In a highly competitive sector the Galeon 500 Fly has a true USP. The transforming cockpit is far more than some boat show gimmick or quayside theatre, it genuinely improves life on board and provides a significant increase in usable living space. Underneath all of this innovation, however, there is a really solid cruising machine; Galeon and Tony Castro’s design team haven’t lost sight of how the 500 needs to function as a boat. It’s well built, safe and bristling with smart and practical touches.
It’s a shame that the IPS option is so expensive but around the marina and at sea the 500 Fly is well mannered, predictable and easy to control. It’s also quite a lot more fun to drive than you might expect.
It isn’t the prettiest boat in its class, or the biggest, but it’s an accomplished all-rounder with an ace up its sleeve.
Reasons to Buy
- Outstanding functionality
- High quality interior
- Engaging handling
- A lot of boat for the money
Things to Consider
- Upper helm ergonomics
- IPS option is prohibitively expensive
- Third cabin has bunks
Rivals to Consider
The 16m flybridge sector is one of the most competitive in the market with most of the leading brands offering a decent contender at this size. Few rivals offer the innovation of the Galeon but the Polish boat faces stiff competition from a variety of established shipyards.
First launched in 2015, the Sealine F530 boasts an impressively voluminous interior. Though it may not possess the Transformer-like tricky of the Galeon’s main deck it has more options when it comes to the layout of the lower deck with choice of a twin or double third cabin and a storage room or single crew cabin at the stern. The two engine options are both IPS (either IPS700 or 800) for a top speed with the latter of 30 knots.
The Prestige 520 is a handsome machine with clean lines and a sleek profile. Like the Sealine it is only available with IPS and, though smooth and refined, can’t quite compete with the performance of the shaft drive Galeon. There are three cabins on the lower deck; two doubles and a twin with separate access to the master ensuite directly from the saloon. As with the Galeon, a tender garage is an option but you sacrifice the crew cabin.
The Princess F50 is smaller than the Galeon but it sets the benchmark for fit and finish on a boat of this size. Its on water dynamics are also very polished with near 35-knot performance from twin 600hp Volvo Penta IPS800s and a smooth-riding Olesinski planing hull. You do feel the boat’s smaller dimensions within the interior where the third cabin has bunks instead of twin berths and there is no crew cabin option but this is a classy operator with strong residuals.
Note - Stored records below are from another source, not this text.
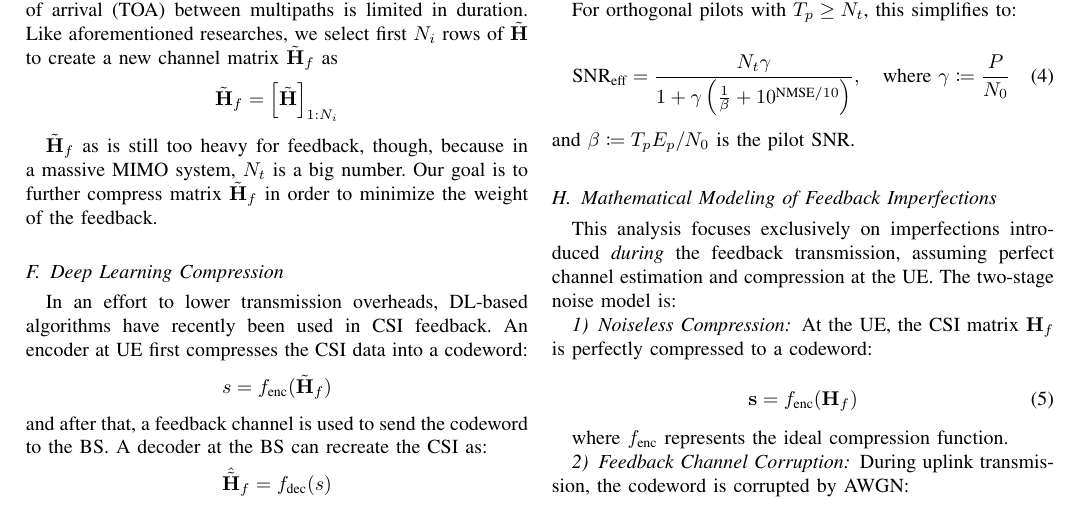
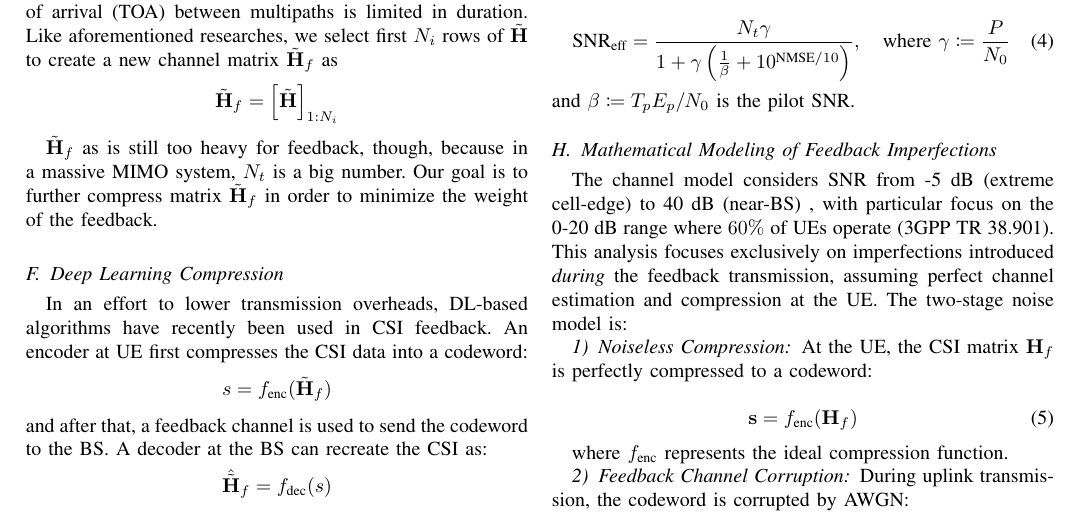
Before and after one commit to FardadAnsari/Paper-revision, a LaTeX paper (Revise-version.tex): part of page 5 of 12, cut so that both start at the same text. Compiled offline with pdfLaTeX.

Commit message:
txs auto checkin

```diff
--- a/Revise-version.tex
+++ b/Revise-version.tex
@@ -287,7 +287,7 @@ For orthogonal pilots with $T_p \geq N_t$, this simplifies to:
 
 \subsection{Mathematical Modeling of Feedback Imperfections}
 \label{subsec:feedback_noise}
-
+The channel model considers SNR from -5 dB (extreme cell-edge) to 40 dB (near-BS) , with particular focus on the 0-20 dB range where $60\%$ of UEs operate (3GPP TR 38.901).
 This analysis focuses exclusively on imperfections introduced \textit{during} the feedback transmission, assuming perfect channel estimation and compression at the UE. The two-stage noise model is:
 
 \subsubsection{Noiseless Compression}
```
The Absolute 47 Fly may be shorter than the 500 Fly but its ever so slightly wider beam says a lot about where the focus is for the Italian boat. The interior feels ridiculously spacious for a boat of these dimensions and the offset berth in the forward master makes the most of the available space. There isn’t a crew cabin but the 47 makes up for this with probably the most comfortable cabin spaces of all the boats mentioned here. Absolute builds its boats to cruise in the low 20s, so performance is a little down on the others, but it’s a capable machine out on the water.
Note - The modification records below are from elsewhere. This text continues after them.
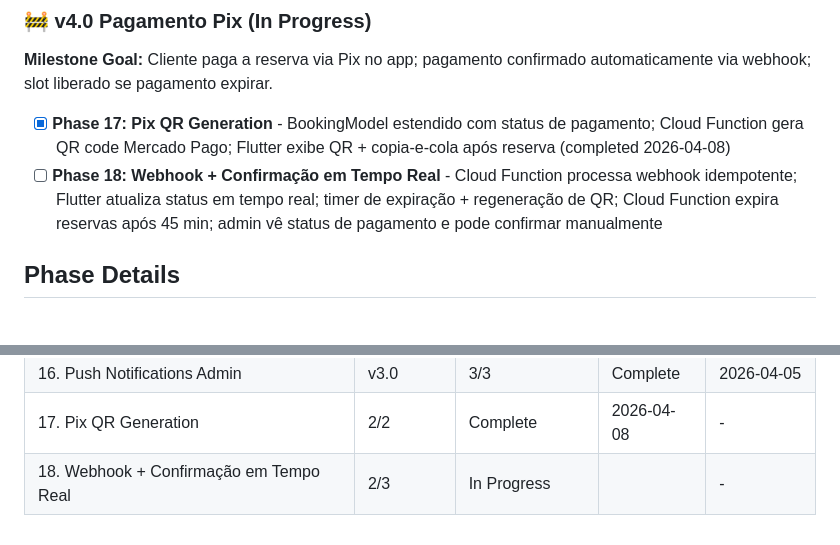
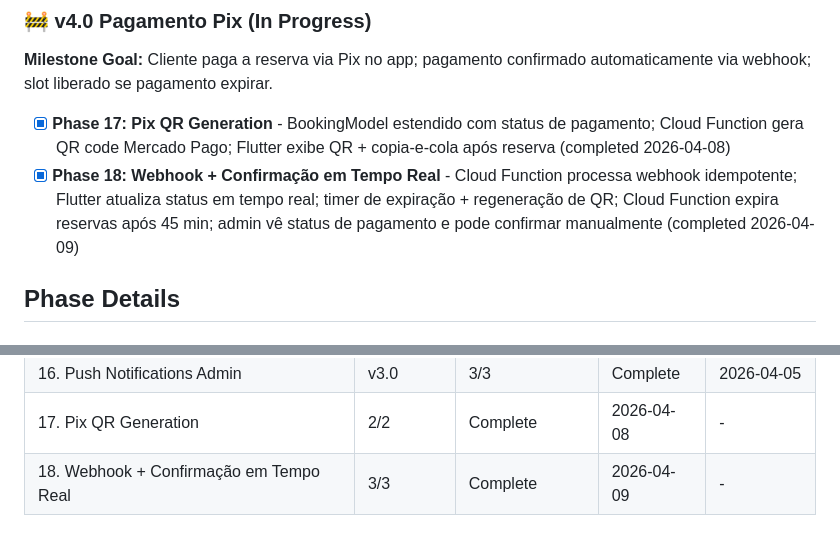
Before and after one commit to AlvaroRumpel/vida_ativa, a Markdown page: .planning/ROADMAP.md, 2 parts joined by grey strips. Drawn GitHub-style.

Commit message:
docs(18-02): update STATE and ROADMAP after plan completion

```diff
--- a/.planning/ROADMAP.md
+++ b/.planning/ROADMAP.md
@@ -54,7 +54,7 @@ Full details: `.planning/milestones/v3.0-ROADMAP.md`
 **Milestone Goal:** Cliente paga a reserva via Pix no app; pagamento confirmado automaticamente via webhook; slot liberado se pagamento expirar.
 
 - [x] **Phase 17: Pix QR Generation** - BookingModel estendido com status de pagamento; Cloud Function gera QR code Mercado Pago; Flutter exibe QR + copia-e-cola após reserva (completed 2026-04-08)
-- [ ] **Phase 18: Webhook + Confirmação em Tempo Real** - Cloud Function processa webhook idempotente; Flutter atualiza status em tempo real; timer de expiração + regeneração de QR; Cloud Function expira reservas após 45 min; admin vê status de pagamento e pode confirmar manualmente
+- [x] **Phase 18: Webhook + Confirmação em Tempo Real** - Cloud Function processa webhook idempotente; Flutter atualiza status em tempo real; timer de expiração + regeneração de QR; Cloud Function expira reservas após 45 min; admin vê status de pagamento e pode confirmar manualmente (completed 2026-04-09)
 
 ## Phase Details
 
@@ -105,4 +105,4 @@ Plans:
 | 15. Agendamento Recorrente | v3.0 | 3/3 | Complete | 2026-04-04 |
 | 16. Push Notifications Admin | v3.0 | 3/3 | Complete | 2026-04-05 |
 | 17. Pix QR Generation | 2/2 | Complete    | 2026-04-08 | - |
-| 18. Webhook + Confirmação em Tempo Real | 2/3 | In Progress|  | - |
+| 18. Webhook + Confirmação em Tempo Real | 3/3 | Complete   | 2026-04-09 | - |
```
Also changed, not shown: .planning/STATE.md (+6 -6 lines).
Specifications & Performance
Galeon 500 Fly version 2019. *Data collected by Yacht Buyer during testing.
Test Engines Twin Volvo Penta D11-670
- Liters Per Hour
- Liters Per Mile
- Range (nm)
Yacht Load: 0 Litres of water 50 Litres of fuel 4 members of crew air temperature of 25 °C
Sea Conditions: F1 and calm. Figures are taken from onboard readings, yours may vary depending on load and sea conditions. The range figures include 20% in reserve.